WHAT IS REQUIRED: Within the material below, find each line bearing the word "metric" and present it.

-=-=-

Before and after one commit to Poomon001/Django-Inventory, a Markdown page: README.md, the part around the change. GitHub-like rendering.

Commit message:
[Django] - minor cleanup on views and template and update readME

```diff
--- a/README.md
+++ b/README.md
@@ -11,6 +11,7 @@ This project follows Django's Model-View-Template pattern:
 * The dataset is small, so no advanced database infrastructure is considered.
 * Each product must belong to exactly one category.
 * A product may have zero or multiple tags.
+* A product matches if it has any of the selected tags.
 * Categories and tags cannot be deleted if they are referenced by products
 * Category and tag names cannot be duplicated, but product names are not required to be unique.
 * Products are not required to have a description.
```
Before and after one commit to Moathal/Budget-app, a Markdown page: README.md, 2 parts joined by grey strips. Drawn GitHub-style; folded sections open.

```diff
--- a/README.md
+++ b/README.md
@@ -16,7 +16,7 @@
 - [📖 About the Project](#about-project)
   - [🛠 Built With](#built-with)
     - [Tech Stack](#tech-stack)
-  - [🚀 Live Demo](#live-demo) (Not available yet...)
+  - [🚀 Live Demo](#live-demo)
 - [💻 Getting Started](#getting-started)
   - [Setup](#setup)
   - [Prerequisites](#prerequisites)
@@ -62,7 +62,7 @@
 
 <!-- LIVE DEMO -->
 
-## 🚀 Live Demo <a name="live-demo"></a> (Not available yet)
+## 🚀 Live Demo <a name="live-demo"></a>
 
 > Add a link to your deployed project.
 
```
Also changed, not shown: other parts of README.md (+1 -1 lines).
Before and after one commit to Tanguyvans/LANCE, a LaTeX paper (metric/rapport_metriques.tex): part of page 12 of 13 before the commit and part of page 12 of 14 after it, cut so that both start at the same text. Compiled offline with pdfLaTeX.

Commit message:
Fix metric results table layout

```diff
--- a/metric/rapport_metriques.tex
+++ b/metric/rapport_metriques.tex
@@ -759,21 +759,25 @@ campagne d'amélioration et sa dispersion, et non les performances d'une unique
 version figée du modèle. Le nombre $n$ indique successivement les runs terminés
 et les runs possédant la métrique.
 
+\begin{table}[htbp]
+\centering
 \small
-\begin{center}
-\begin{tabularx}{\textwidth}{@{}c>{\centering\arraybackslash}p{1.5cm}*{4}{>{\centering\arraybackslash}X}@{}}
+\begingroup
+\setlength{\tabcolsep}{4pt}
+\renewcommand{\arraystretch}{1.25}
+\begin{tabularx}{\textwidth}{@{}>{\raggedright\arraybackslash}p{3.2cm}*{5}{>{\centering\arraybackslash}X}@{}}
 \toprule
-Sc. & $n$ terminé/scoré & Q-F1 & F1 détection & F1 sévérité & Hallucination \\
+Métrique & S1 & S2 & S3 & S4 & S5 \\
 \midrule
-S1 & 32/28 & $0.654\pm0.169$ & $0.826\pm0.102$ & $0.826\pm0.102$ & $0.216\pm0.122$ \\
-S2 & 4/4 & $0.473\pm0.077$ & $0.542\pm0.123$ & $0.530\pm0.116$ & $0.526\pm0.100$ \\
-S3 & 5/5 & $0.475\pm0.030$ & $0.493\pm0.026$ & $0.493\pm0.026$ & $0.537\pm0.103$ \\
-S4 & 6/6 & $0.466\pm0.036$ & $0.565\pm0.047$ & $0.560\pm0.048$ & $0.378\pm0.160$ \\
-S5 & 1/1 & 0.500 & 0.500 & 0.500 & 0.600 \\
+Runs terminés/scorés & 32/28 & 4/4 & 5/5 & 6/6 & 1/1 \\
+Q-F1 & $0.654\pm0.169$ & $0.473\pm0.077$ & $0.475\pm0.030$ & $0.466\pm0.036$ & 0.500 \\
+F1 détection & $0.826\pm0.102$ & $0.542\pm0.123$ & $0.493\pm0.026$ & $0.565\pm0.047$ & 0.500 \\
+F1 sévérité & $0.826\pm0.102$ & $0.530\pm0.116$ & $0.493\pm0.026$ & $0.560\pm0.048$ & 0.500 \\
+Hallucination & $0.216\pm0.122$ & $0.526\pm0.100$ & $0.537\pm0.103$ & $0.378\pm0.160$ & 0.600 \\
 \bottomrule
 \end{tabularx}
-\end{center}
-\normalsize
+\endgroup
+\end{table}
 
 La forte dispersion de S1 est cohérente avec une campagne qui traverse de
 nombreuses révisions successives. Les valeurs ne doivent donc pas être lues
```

-=-=-

TASK RESULT:
Before and after one commit to Tanguyvans/LANCE, a LaTeX paper (metric/rapport_metriques.tex): part of page 12 of 13 before the commit and part of page 12 of 14 after it, cut so that both start at the same text. Compiled offline with pdfLaTeX.
Fix metric results table layout
--- a/metric/rapport_metriques.tex
+++ b/metric/rapport_metriques.tex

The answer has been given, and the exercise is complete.